(6) What is the etiquette of food at a party? Do you just feed the kids and not the parents? I think it is really important to feed everyone who is there. If you order 1 pizza to feed 5 kids and expect to have leftovers, you won’t. The worst party I went to ran out of food for kids, let’s not even talk about parents. Parents just stood around drinking bottles of water and going out to dinner afterwards. If you hold a party at lunch time or dinner time, do the right thing- feed your guests. If you do it at snack time, have snacks for all. I felt like it was more work to have snacks than just ordering a bunch of pizzas. Lesson learned – take the easy way out when you can. Bottom line: If you do it, do it right or don’t do it at all!

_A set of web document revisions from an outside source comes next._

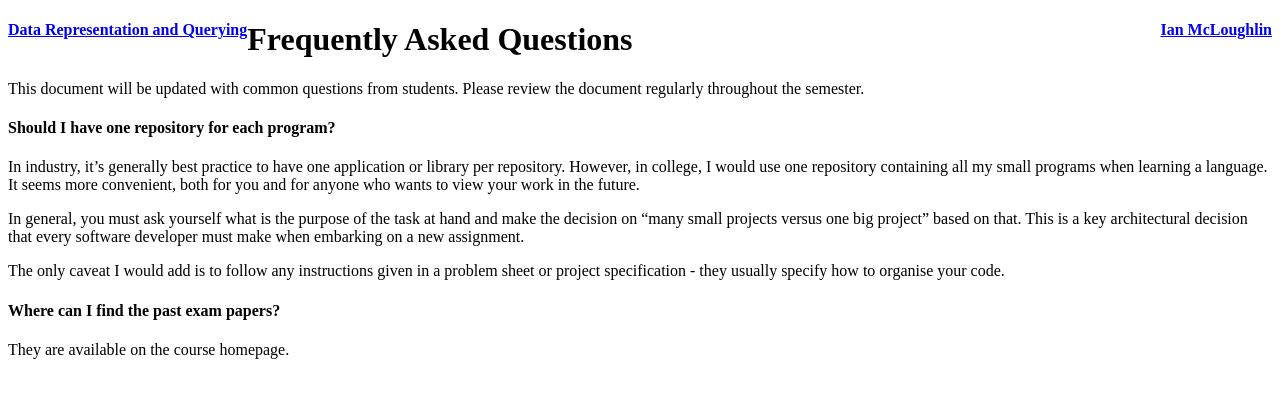
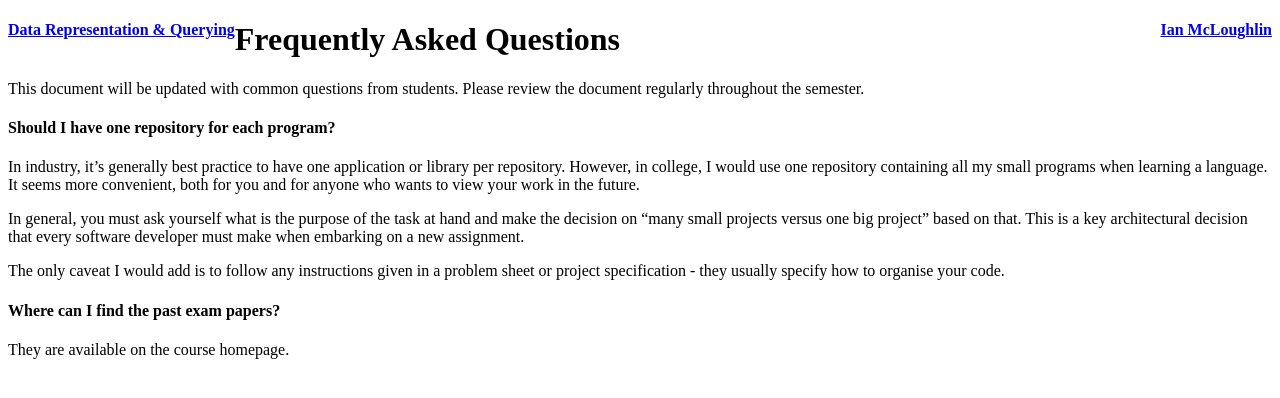
Before and after one commit to data-representation/data-representation.github.io, a Jekyll site: the page built from notes/faq.md, in a window 1280 px wide. Shown: the top 398 px of the page. Built offline with Jekyll 4.4.1, drawn with Linux system fonts in a browser that asks for light colours; our own code applies the rules of GitHub Pages for plain Markdown files; comment, search, counter and statistics services are not loaded.

Commit message:
Update _config.yml

```diff
--- a/_config.yml
+++ b/_config.yml
@@ -1,2 +1,2 @@
-title: Data Representation and Querying
+title: Data Representation & Querying
 description: ianmcloughlin.github.io
```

And while we are on food people, let me tell you my observations of all the parties were there was food present. Order ONLY cheese pizzas for kids- one out of 10 kid eats pepperoni. The veggie pizzas went first. As a vegetarian, I get offended when you order just meat and all that is left is meat. Order cheese pizzas. Why is it that at all the parties I attend, all that is left over at the end is meat/meatballs/meat trays? People are more health-conscious and they eat better. That means they tend to gravitate towards non-meat items. Order accordingly .
(7) RSVP – this french abbreviation is the bane of my existence in addition to the damn goody bags because no one seems to honor the RSVP date. As a result, the mom who invites people has to exhibit the utmost grace and dignity when someone RSVPs an hour before the party. Have extra crap bags handy (goody bags)- it is not the child’s fault after all. Be ready for 2 to drop, and 4 to add. If you are mentally prepared, you will not lose your mind and be tempted to write back a nasty response or say something nasty on the phone. Someone once told me- “grace” – “breathe…grace…breathe again.” It has worked. It is rude, and nasty and disrespectful what people do, but what you do with that is even more important because how you choose to handle it defines you. You have to live with yourself. If you are reading this and you are the mom who always consistently fails to RSVP on time or you RSVP yes and then don’t show up, please use this opportunity to perhaps self-reflect. Your actions do affect others. It is never too late to do the right thing. Your actions will not be forgotten but everyone understands you are human.
Birthdays come, birthdays go – if your kiddo kisses you at the end of the day and says, “mommy I loved it… thank you,” all the madness seems worth it.